» **Goal of the exercise**:
Scan the records below. List lines holding "only".

:: Records to use

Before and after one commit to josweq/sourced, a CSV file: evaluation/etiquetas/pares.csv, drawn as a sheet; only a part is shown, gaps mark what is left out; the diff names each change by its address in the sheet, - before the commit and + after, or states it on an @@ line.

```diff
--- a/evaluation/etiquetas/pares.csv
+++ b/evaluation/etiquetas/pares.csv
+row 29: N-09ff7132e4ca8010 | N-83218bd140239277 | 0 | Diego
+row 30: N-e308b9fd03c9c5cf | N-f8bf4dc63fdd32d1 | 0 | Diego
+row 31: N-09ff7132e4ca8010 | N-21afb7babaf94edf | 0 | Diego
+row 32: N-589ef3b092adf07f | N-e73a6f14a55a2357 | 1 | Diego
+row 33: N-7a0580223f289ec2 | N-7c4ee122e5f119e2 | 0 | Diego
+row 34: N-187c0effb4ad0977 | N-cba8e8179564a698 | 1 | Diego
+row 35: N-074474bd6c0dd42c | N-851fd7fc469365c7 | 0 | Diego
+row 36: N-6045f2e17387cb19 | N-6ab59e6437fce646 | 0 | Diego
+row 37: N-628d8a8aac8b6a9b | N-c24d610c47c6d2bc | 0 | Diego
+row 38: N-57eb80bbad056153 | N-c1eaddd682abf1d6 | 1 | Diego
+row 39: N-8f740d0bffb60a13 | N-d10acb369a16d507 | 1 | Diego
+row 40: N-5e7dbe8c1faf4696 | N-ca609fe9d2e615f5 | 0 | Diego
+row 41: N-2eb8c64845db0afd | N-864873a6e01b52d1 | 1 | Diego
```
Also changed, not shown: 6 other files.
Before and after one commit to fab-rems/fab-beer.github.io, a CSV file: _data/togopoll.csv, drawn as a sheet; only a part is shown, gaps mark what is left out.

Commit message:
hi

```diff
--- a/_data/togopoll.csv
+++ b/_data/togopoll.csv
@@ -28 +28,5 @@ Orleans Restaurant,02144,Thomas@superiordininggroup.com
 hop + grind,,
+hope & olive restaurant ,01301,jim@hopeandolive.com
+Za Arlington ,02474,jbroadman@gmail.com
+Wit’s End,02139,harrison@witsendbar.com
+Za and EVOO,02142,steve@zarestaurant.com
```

::::

» **Answer for this exercise**:
Before and after one commit to josweq/sourced, a CSV file: evaluation/etiquetas/pares.csv, drawn as a sheet; only a part is shown, gaps mark what is left out; the diff names each change by its address in the sheet, - before the commit and + after, or states it on an @@ line.
Before and after one commit to fab-rems/fab-beer.github.io, a CSV file: _data/togopoll.csv, drawn as a sheet; only a part is shown, gaps mark what is left out.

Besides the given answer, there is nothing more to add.